What Renay finds most rewarding is â€œbeing the catalyst for non-profits, especially the smaller community-based organizations (i.e., Japan-America Societies) and organizations/institutions that serve underrepresented populations (i.e., minority groups and minority serving colleges) across the country to achieve their mission of facilitating people- to-people exchanges between the U.S. and Japan.â€
â€œOften,â€ she continues, â€œsmaller organizations are overlooked by foundations and philanthropic mechanisms, leaving them strapped for capital, and it is these same organizations that may have an all-volunteer staff who dedicate their time to exposing students, community members and the business community to value the rich culture of Japan.â€ As an added bonus, Renay gets to do a bit of traveling: â€œI have been able to visit parts of the U.S. that I probably never would have visited otherwise.â€
Renay keeps in close touch with the JET community. â€œThe JET community has always been welcoming and so supportive. Collaborating with them has been a special interest of mine both personally and professionally,â€ she says. â€œNot only does the JET community share a unique bond and set of experiences that tie us together, but we are indeed a positive and powerful force within the world of U.S.-Japan relations.â€ In addition, she knows from experience that the program is a powerful force within oneself: â€œI think of JET as being probably the most eye-opening, life-changing experiences Iâ€™ve ever had. Not only was living in Japan my first time living away from my hometown, but it was my first time ever being abroad. I learned about myself in ways I never would have imagined.â€
Renay has felt, seen, and been a part of JET and JETAAâ€™s growth. â€œSince being on JET, I have seen the alumni association grow in focus and impact, and I hope it continues to do so,â€ she says. â€œWorking at CGP has allowed me to see the other side of the conversation, so I know without a doubt that JETs and JETAA are valued and are taken seriously.
â€œBut,â€ she points out, â€œthey also have nothing but opportunity in front of them.â€
Advice from Each:
Christy:Â â€œYouâ€™ll never get rich from a career at a non-profit, so you really have to have a passion for the organizationâ€™s mission.
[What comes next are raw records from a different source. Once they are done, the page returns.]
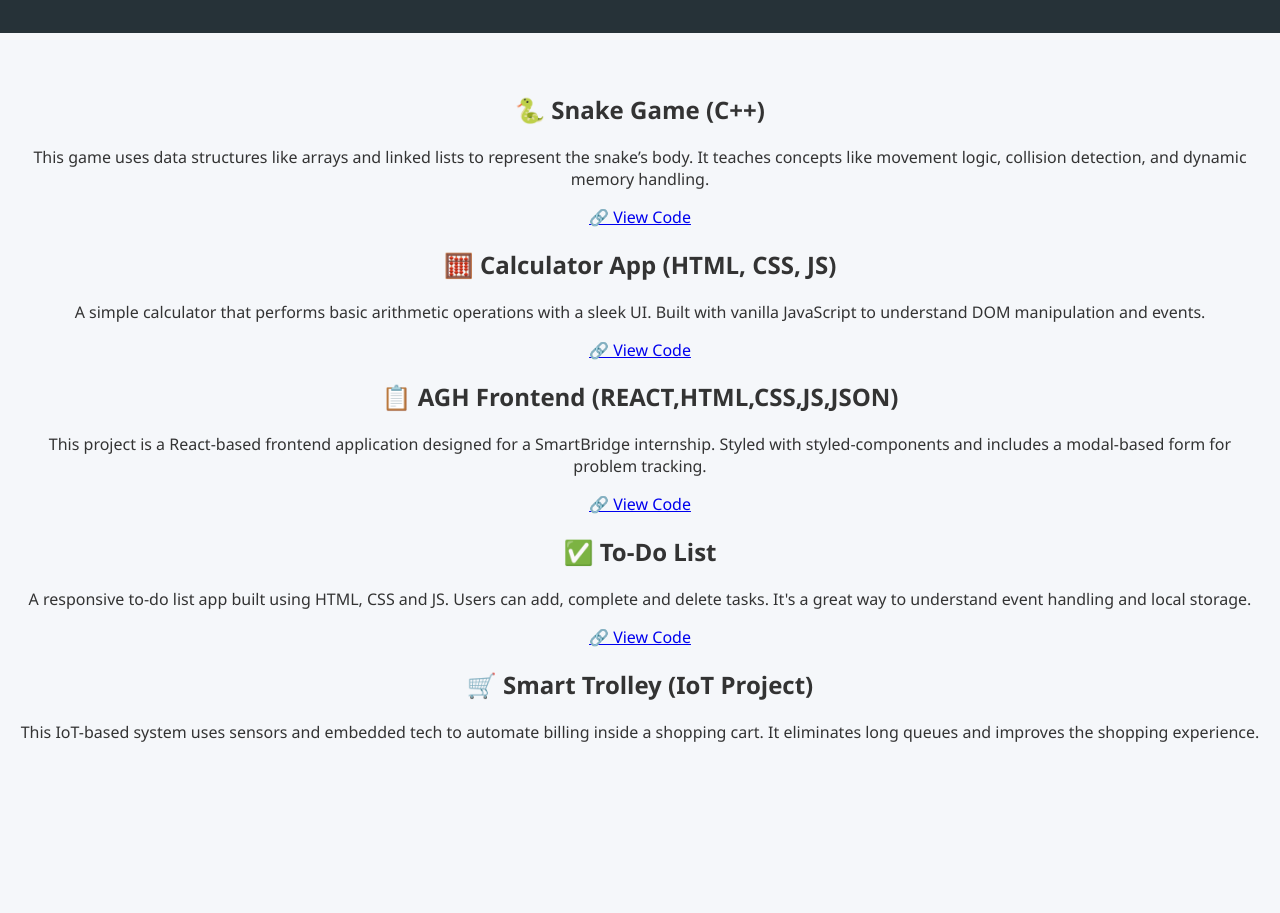
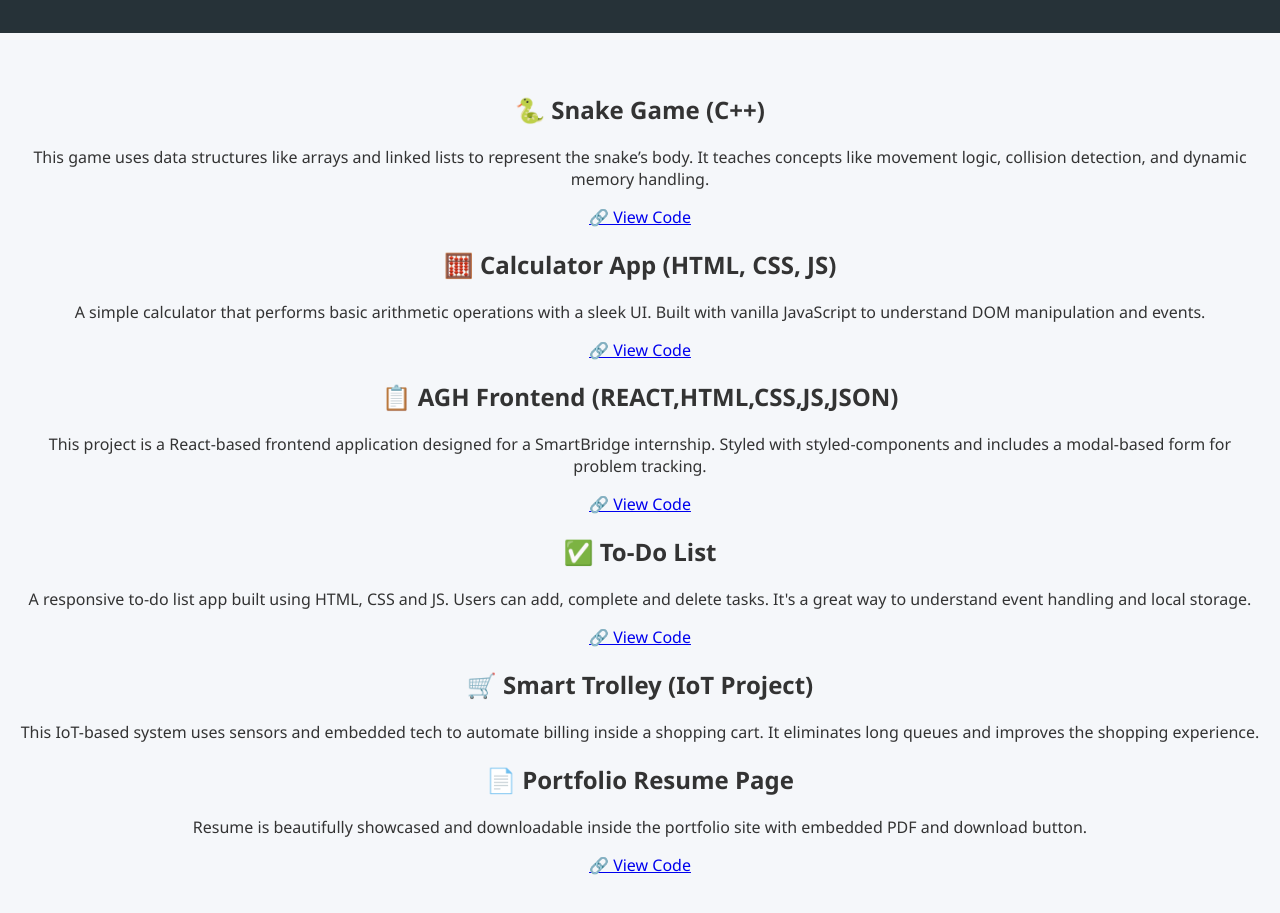
Before and after one commit to BalajiB27/my-portfolio, a plain HTML site: page projects.html in a window 1280 px wide. Shown: the part 131-1044 px from the top of the page. Before the commit the page ends 930 px from the top, so only its background shows below. Drawn offline with Linux system fonts and the light colour scheme.

```diff
--- a/projects.html
+++ b/projects.html
@@ -51,6 +51,12 @@
       <p>This IoT-based system uses sensors and embedded tech to automate billing inside a shopping cart. It eliminates long queues and improves the shopping experience.</p>
 
     </div>
+    <div class="project">
+      <h2>📄 Portfolio Resume Page</h2>
+      <p>Resume is beautifully showcased and downloadable inside the portfolio site with embedded PDF and download button.</p>
+      <a href="https://github.com/BalajiB27/my-portfolio" target="_blank">🔗 View Code</a>
+    </div>
+
   </section>
 
 
```
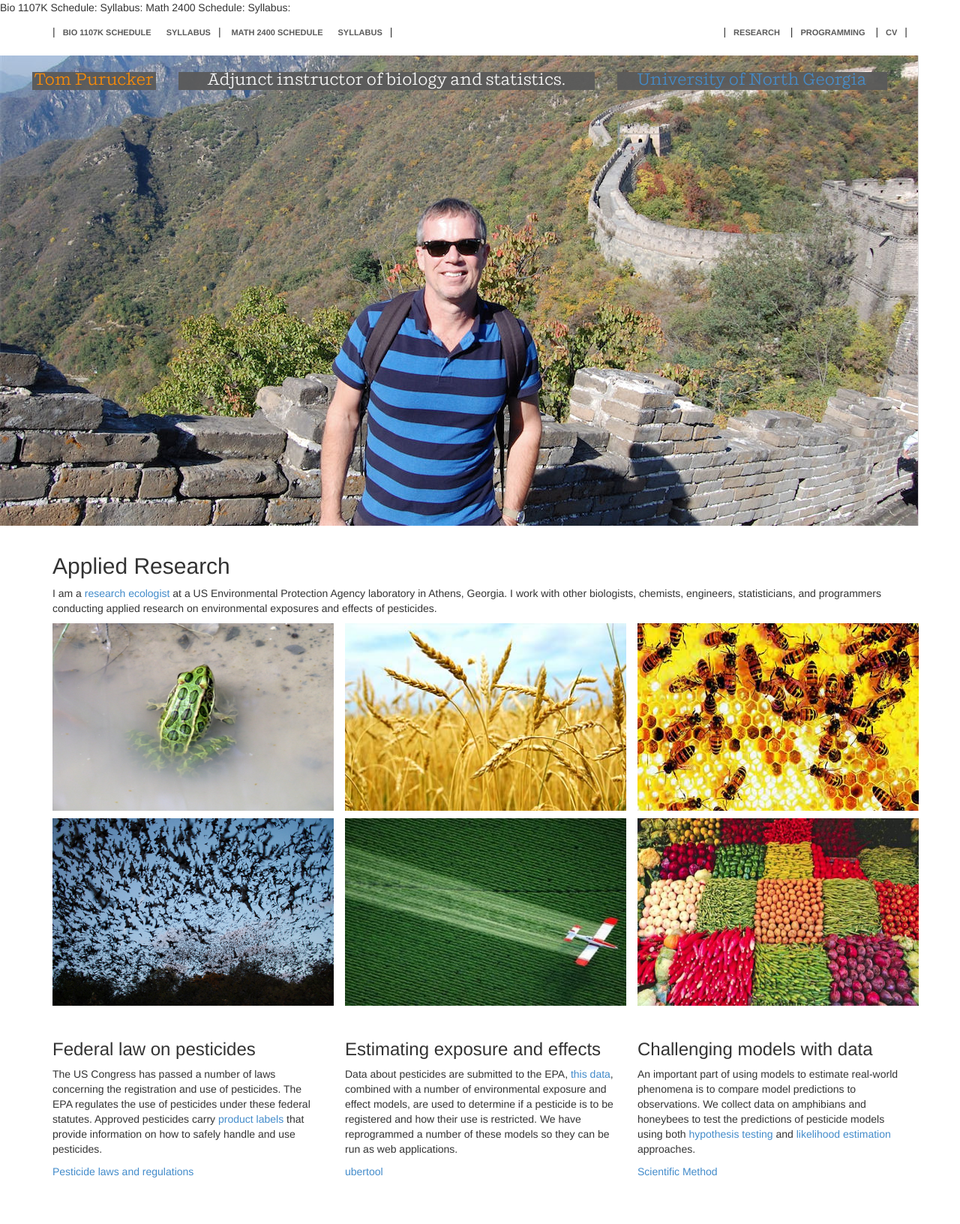
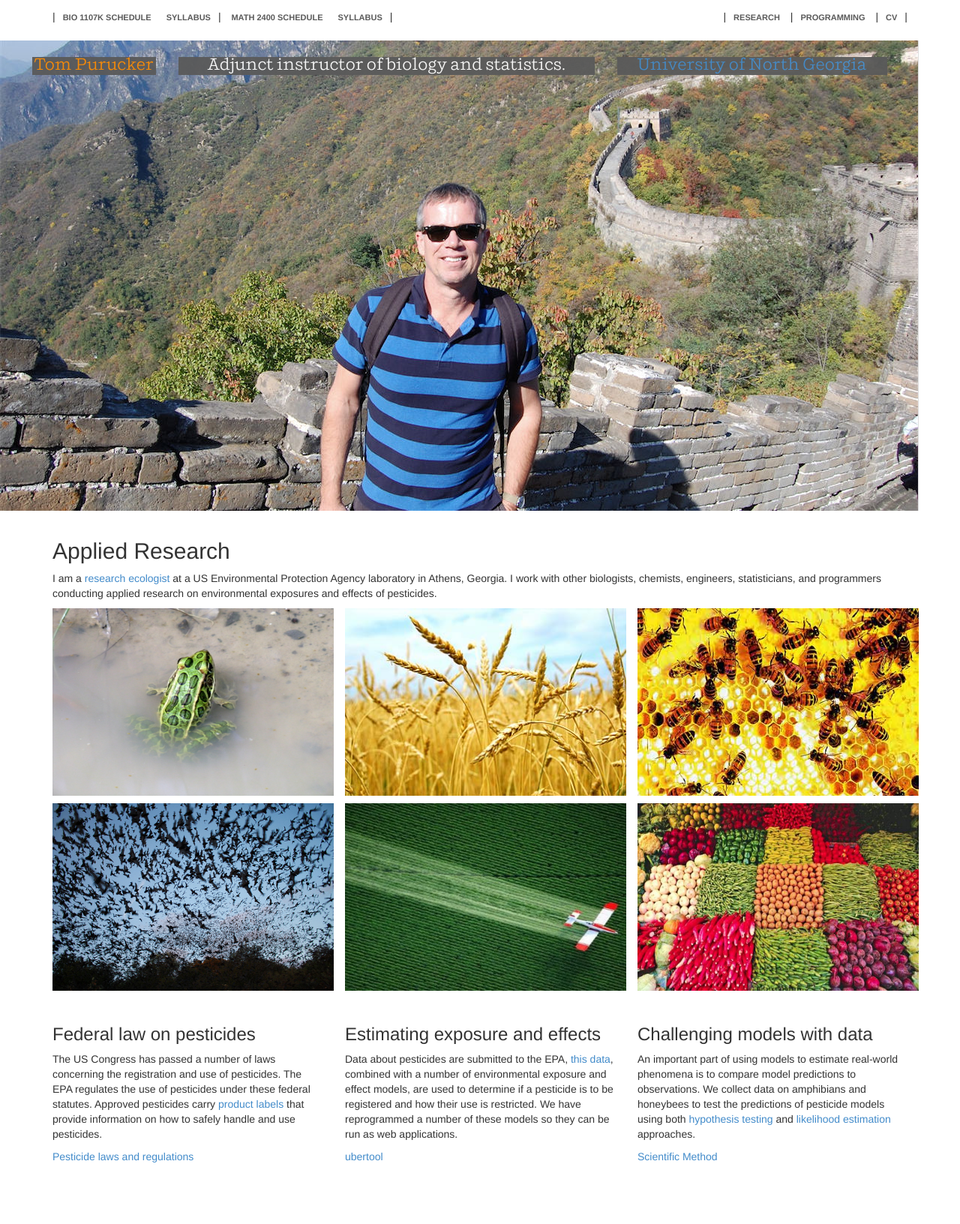
Before and after one commit to puruckertom/tom-purucker, a Python web app: template templates/index.html in a window 1280 px wide. Shown: the whole page at 75% size. After the commit the page ends 1550 px from the top, so only its background shows below. Run offline with Jinja, Linux system fonts and the light colour scheme; the template is opened without the code that fills it, so the values that code supplies are empty.

Commit message:
template update

```diff
--- a/templates/index.html
+++ b/templates/index.html
@@ -6,9 +6,6 @@
     <link rel="stylesheet" href="../static/stylesheets/bootstrap.css">
     <link rel="stylesheet" href="../static/stylesheets/main.css">
   </head>
-
-Bio 1107K Schedule:    Syllabus:
-Math 2400 Schedule:    Syllabus:
 
   <body>
     <div class="nav">
```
You may not start out at the ideal position, but getting involved with projects and programs outside of your responsibilities could lead to other things. At small organizations, teamwork and diplomacy are essential.â€
Alexis:Â â€œMove forward, even if you arenâ€™t sure. Why? Because youâ€™ll never be sure, but at least youâ€™re moving. There is a lot of worry about having to know â€˜exactly what it is you want to doâ€™ before you can do it. If you try to wait until you know what that is, you may never figure that out! Go with what makes the most sense at the time and what you are most passionate about. Move in that direction and pieces will fall into place. I think it is important to keep moving forward, growing and challenging. Do not choose the easy road every time. The hard road has had better results for me thus far.â€
Renay:Â â€œMaintain a sense of humor, be open, be creative, and have fun! Iâ€™m certain I wouldnâ€™t have thought I would be here, as a grant-maker for U.S.-Japan relationships. Partly, thatâ€™s because I didnâ€™t know this kind of job existed. But it has been a very rewarding position on so many levels. To those looking into this field, be open and have a thirst to explore. You never know where that exploration will take you. And be innovative once you get into the field. I have found that many things are being done simply because thatâ€™s the way they have always been done. The field is ready for new energy, new networks, and fresh ideas!â€
ForÂ JQâ€™s August 2012 article on finding Japan-related jobs in the U.S.,Â click here.